What to produce >> Count up the lines below in which the string "styled" appears. The reply should be that number alone.
>>>>>
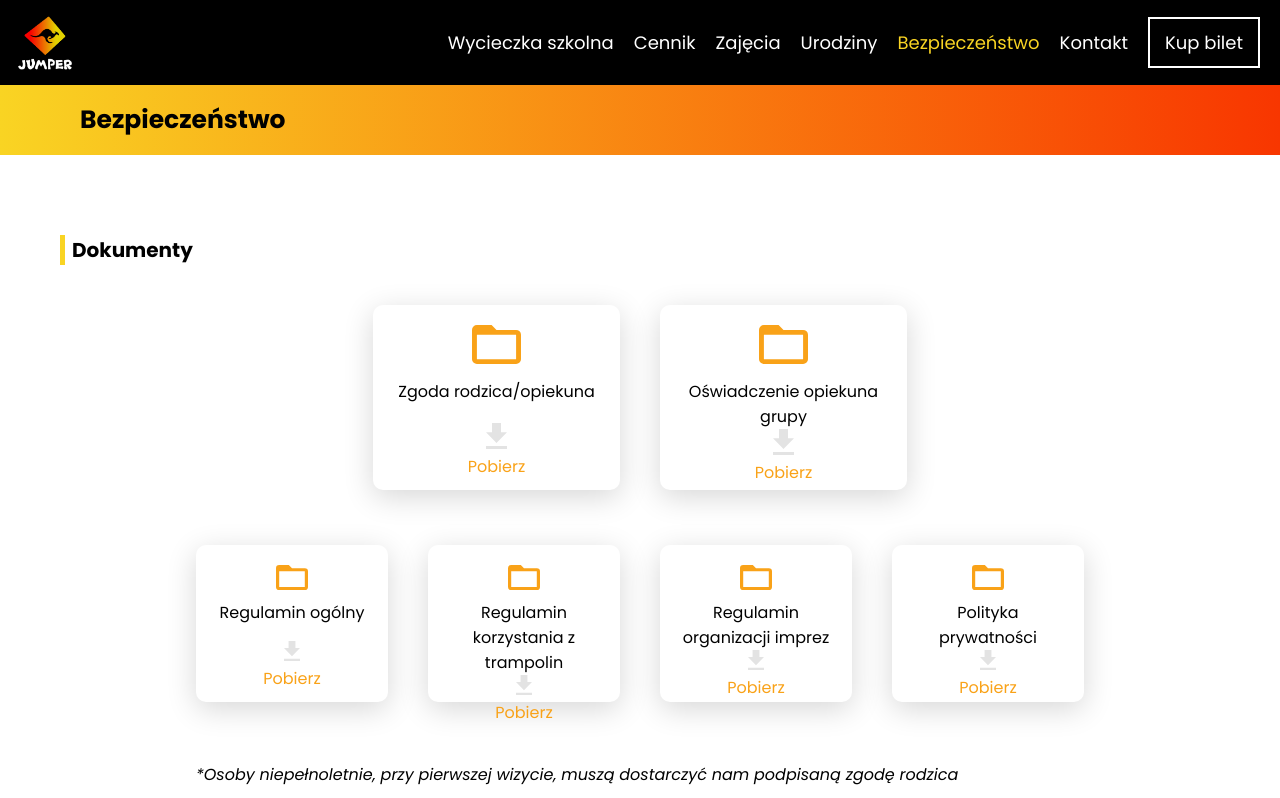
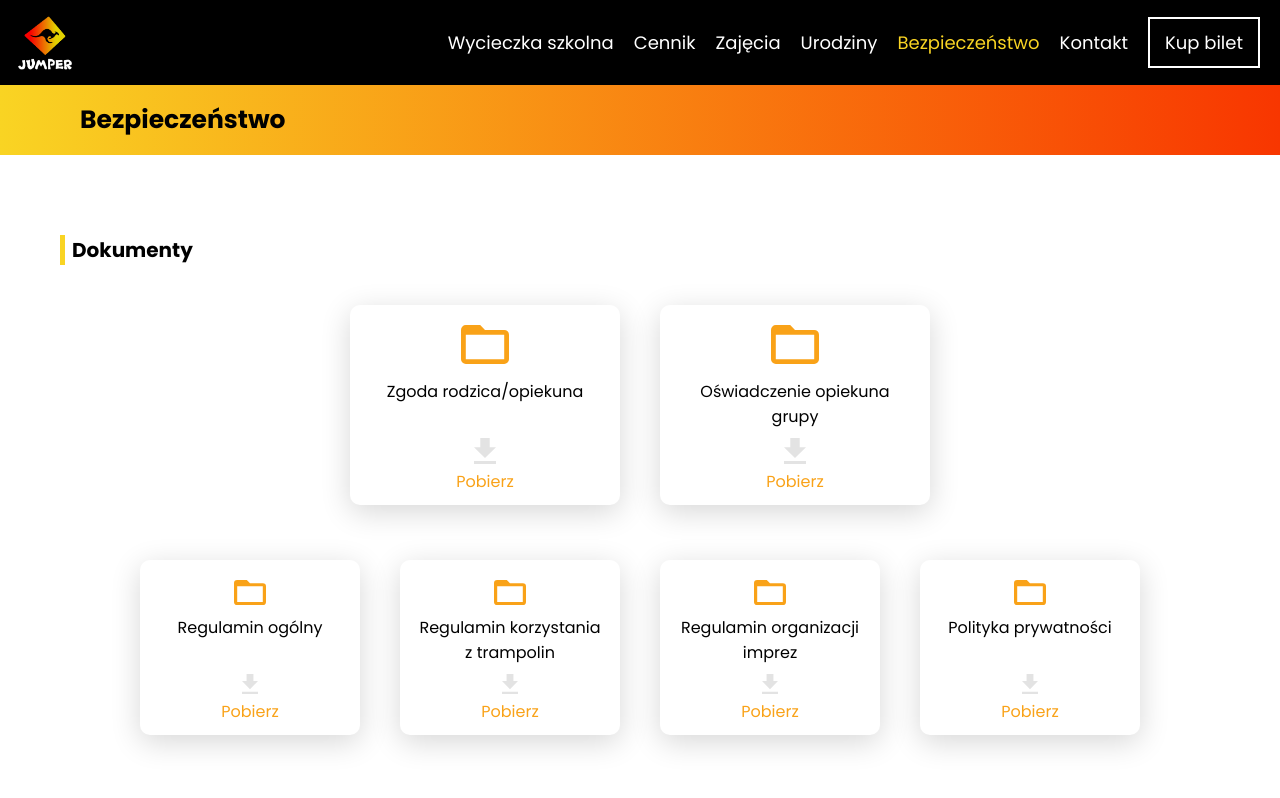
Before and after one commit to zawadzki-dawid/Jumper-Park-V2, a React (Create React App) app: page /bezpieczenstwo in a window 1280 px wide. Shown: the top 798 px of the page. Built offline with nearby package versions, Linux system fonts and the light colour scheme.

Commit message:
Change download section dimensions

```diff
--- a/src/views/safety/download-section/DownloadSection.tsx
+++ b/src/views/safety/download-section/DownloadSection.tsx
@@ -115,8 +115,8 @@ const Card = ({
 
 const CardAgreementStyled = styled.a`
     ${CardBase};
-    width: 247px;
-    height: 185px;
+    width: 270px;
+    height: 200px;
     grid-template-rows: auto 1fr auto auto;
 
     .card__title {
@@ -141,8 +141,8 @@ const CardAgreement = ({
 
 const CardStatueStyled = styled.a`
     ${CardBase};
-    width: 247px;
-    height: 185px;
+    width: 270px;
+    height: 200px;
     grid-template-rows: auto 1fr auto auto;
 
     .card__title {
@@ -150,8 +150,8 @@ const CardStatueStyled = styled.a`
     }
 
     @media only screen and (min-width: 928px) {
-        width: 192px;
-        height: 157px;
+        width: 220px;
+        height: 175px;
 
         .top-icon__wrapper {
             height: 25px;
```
<<<<<
Result of the exercise >> 3